Volunteers and Challenges Spur a Strong Year for Fundraising
Despite, or perhaps due to, a volatile economic crisis brought on by the pandemic, donations for the year pushed the Hollins Fund for 2019-20 over its $3.55 million goal, almost $400,000 more than the university raised the previous year. Overall philanthropic gifts for the year totaled more than $11.7 million, again up a substantial amount compared to the previous year.
Clark Hooper Baruch ’68, who chairs the development committee, credited the commitment of volunteers for much of the success. “The volunteers were pivotal in generating and building the kind of momentum needed for this level of effort. They made a real difference, and it wasn’t just the impressive overall number of volunteers, but also the breadth of experiences and classes represented in that group that helps us engage with people beyond those who are already in the donor pool.”
She especially emphasized the promising growth in younger alumnae/i volunteering. “They’re the key to securing a healthy future for Hollins the farther we travel into this century.”
What is also clear in the rearview: Hollins alumnae/i and friends are generous in good times and bad, and they love a good challenge.
Last December, an anonymous donor offered to match every gift made in the month up to $100,000, and the challenge was met barely halfway into the month. The effort so impressed the donor that she promised to match any additional gift, up to $5,000, for the remainder of the calendar year.
Then, in June, another anonymous donor offered up $100,000 if Hollins could generate 500 donors in the month. The donor reiterated her conviction that Hollins is in a very strong place, but that “now is the time for anyone who cares about Hollins to give something, no matter what the size. There is no better time than now to show your support of Hollins.”
Once again, the challenge was not only met, but swiftly, as the goal was met on June 21. Yet another donor offered an extra $25,000 if Hollins could generate another 100 gifts in the final nine days of the fiscal year… and our donors responded with more than 350 additional gifts!
“This spring and summer have been such a roller coaster of emotions for us,” said Suzy Mink, vice president for external relations. “We have all been heartsick for the way the pandemic disrupted the campus experience for our students, faculty, and staff, and especially our graduating seniors. Further, we knew Hollins would face some unexpected financial strain from having to close the campus, and our office felt a tremendous responsibility to do what we could to minimize that strain.

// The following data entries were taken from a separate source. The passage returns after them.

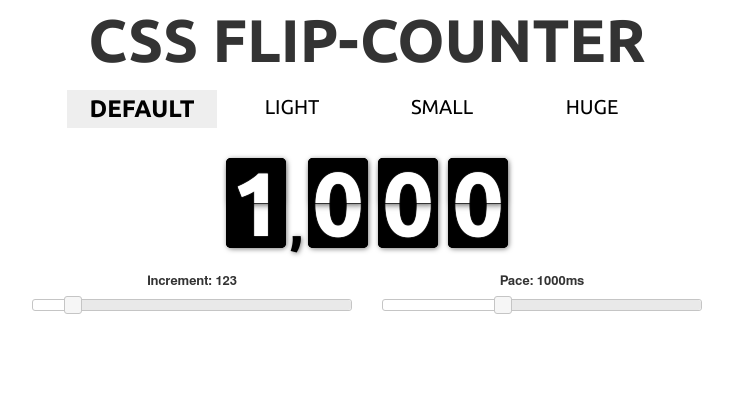
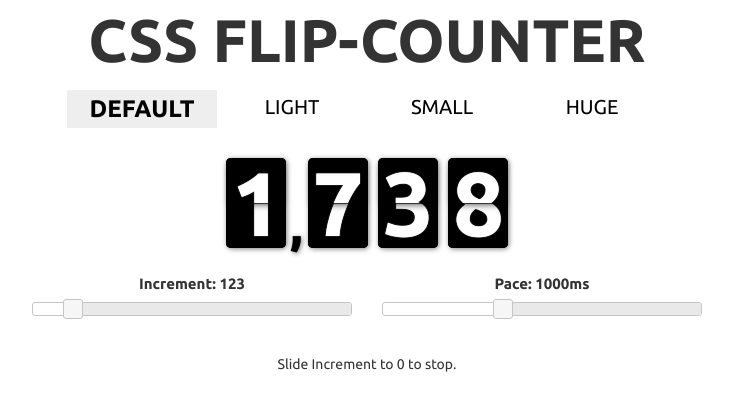
Before and after one commit to cnanney/css-flip-counter, a PHP site: page / in a window 1280 px wide. Shown: the top 411 px of the page, without its empty margins (273-1006 px from the left). Run offline with PHP 8.4, Linux system fonts and the light colour scheme; some libraries are stand-ins or nearby versions.

Commit message:
Cleaning styles up a bit.

```diff
--- a/css/css-flip-counter.less
+++ b/css/css-flip-counter.less
@@ -18,8 +18,7 @@
 
 // Base stylings
 
-#wrapper {
-  .clearfix();
+.counter-wrapper {
   float: right;
   position: relative;
   left: -50%;
@@ -27,7 +26,6 @@
 }
 
 .flip-counter {
-  .clearfix();
   position: relative;
   left: 50%;
   list-style-type: none;
--- a/css/demo.less
+++ b/css/demo.less
@@ -10,6 +10,7 @@ h1 {
 }
 
 #style-switcher {
+  .clearfix();
   list-style-type: none;
   width: 600px;
   margin: 20px auto 10px;
@@ -43,50 +44,27 @@ h1 {
   }
 }
 
-// What year is this?
-.clear {
-  clear: both
-}
-
 #demo_controls {
+  .clearfix();
   position: relative;
   width: 700px;
-  margin: 20px auto;
-  list-style-type: none
-}
-
-#demo_controls li {
+  margin: 0 auto;
+  padding: 20px 0;
+  list-style-type: none;
+  li {
     width: 320px;
     float: left;
     text-align: center;
     margin: 0 15px;
     font-weight: bold;
-  font-size: 13px
+    font-size: 15px;
+    p {
+      margin-bottom: 10px;
+    }
+  }
 }
 
-.demo_widget {
-  margin-top: 10px
+p.info {
+  text-align: center;
+  margin-top: 20px;
 }
-
-.moar-css-plz {
-  width: 760px;
-  padding: 20px;
-  margin: 5px auto 0;
-  text-align: center;
-  font-size: 12px;
-  line-height: 18px
-}
-
-.moar-css-plz p {
-  margin-bottom: 10px
-}
-
-.moar-css-plz a {
-  color: #2366DB;
-  text-decoration: none
-}
-
-.moar-css-plz a:hover {
-  color: #2366DB;
-  text-decoration: underline
-}
--- a/css/reset.css
+++ b/css/reset.css
@@ -205,9 +205,8 @@ button {
 /* Ok, this is where the fun starts.
 -------------------------------------------------------------------------------*/
 
-/* new Linux- and Windows-friendly sans-serif font stack: http://mky.be/fontstack */
 body {
-  font: 14px Helmet, Freesans, sans-serif;
+  font: 14px 'Ubuntu', sans-serif;
 }
 
 /* using local fonts? make sure to read up on Paul Irish's
--- a/index.html
+++ b/index.html
@@ -30,36 +30,37 @@
 <body>
 <h1>CSS FLIP-COUNTER</h1>
 
-<ul id="style-switcher" class="clearfix">
+<ul id="style-switcher">
   <li><a href="#" class="active" data-style="default">Default</a></li>
   <li><a href="#" data-style="light">Light</a></li>
   <li><a href="#" data-style="small">Small</a></li>
   <li><a href="#" data-style="huge">Huge</a></li>
 </ul>
 
-<div id="wrapper">
-  <ul class="flip-counter default" id="myCounter"></ul>
+<div class="clearfix">
+	<div class="counter-wrapper">
+		<ul class="flip-counter default" id="myCounter"></ul>
+	</div>
 </div>
-<!-- Are you serious? A clear div in 2012? Yes. -->
-<div class="clear"></div>
+
 <ul id="demo_controls">
-  <li>Increment:
-    <span id="inc_value">123</span>
-
+  <li>
+		<p>Increment: <span id="inc_value">123</span></p>
     <div id="inc_slider" class="demo_widget"></div>
   </li>
-  <li>Pace:
-    <span id="pace_value">1000</span>ms
+  <li>
+		<p>Pace: <span id="pace_value">1000</span>ms</p>
     <div id="pace_slider" class="demo_widget"></div>
   </li>
 </ul>
 
+<p class="info">Slide Increment to 0 to stop.</p>
+
 <script>
-
 
   $(function(){
 
-    var myCounter = new flipCounter('myCounter', {value: 1000, inc: 123, pace: 1000, auto: false});
+    var myCounter = new flipCounter('myCounter', {value: 1000, inc: 123, pace: 1000, auto: true});
 
     $('#style-switcher a').on('click', function(e){
       e.preventDefault();
```
Also changed, not shown: css/style.css. Lines whose indentation alone changed are shown as unchanged.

“We were already impressed in the spring with how many of our alumnae/i reached out to us, or responded to our calls, with such incredible generosity, but then June kicked all of that to another level.”
The Costly Road to Reopening
In the world of “yes and” news, yes, the successes of the FY20 fundraising efforts are cause for great celebration, and the added financial challenges of responsibly operating a complex small university during an ongoing pandemic are expected to continue piling up in the summer and fall months.
As of early July, the projected additional costs for unexpected operational needs around reopening the campus were at $600,000 and expected to increase as the term progresses. The added costs run from the expensive and complicated—additional lab or photography equipment to minimize the need for sharing of items, for example—to the simple… yet still expensive. An example of the latter is the projected costs for all the disinfecting wipes and hand sanitizing gels needed to meet the needs of keeping classrooms, common spaces, and equipment and appliances clean before and after use: $30,000. “That amount does not include all of the cleaning and disinfecting supplies that the facilities staff would be using daily,” said Executive Vice President and Chief Operating Officer Kerry Edmonds, who said adding in those costs would more than triple the amount.
Edmonds said the ultimate challenge has been and remains preparing fiscally for the unknown.
“Hollins is in a more secure position, financially and otherwise, than most small private colleges, but we can be almost certain this fall will come with added costs, and potential revenue losses, that we can’t reasonably project with the shifting landscape of this pandemic. Nevertheless, we are committed to doing what we can to make the fall term a positive and rewarding one for our students, while respecting the public health guidelines and health concerns for our entire community.”
Student Village Update
When this issue went to press, the first three houses of Phase II of the Student Apartment Village were on course to be open and available for students by the start of fall term. The three new homes add 14 rooms and a total of 28 beds to the housing capacity. An additional three houses are planned—funding is still being secured—which will bring the entire capacity for the area to as many as 98 beds.
One key factor in the effort was the securing of a $400,000 challenge from the Cabell Foundation in May 2019. Thanks to donors helping Hollins raise $1.2 million over a single year in support of the project, the grant was provided in June.
“It’s been so great to be able to gather and welcome people, whether it’s in our kitchen, or in the common space, or on our front porch in a rocking chair. Whether it’s studying or hanging out, it’s been a great place to just be together,” said Monica Osborne ’20 as she reflected on being one of the village’s inaugural residents.
The Student Village could be especially valuable in the fall, as their outdoor gathering areas work well for socially distanced gatherings, and their kitchen and living room areas will allow for several students to gather while maintaining the minimum distance expectations and wearing face masks.
Student Village Progress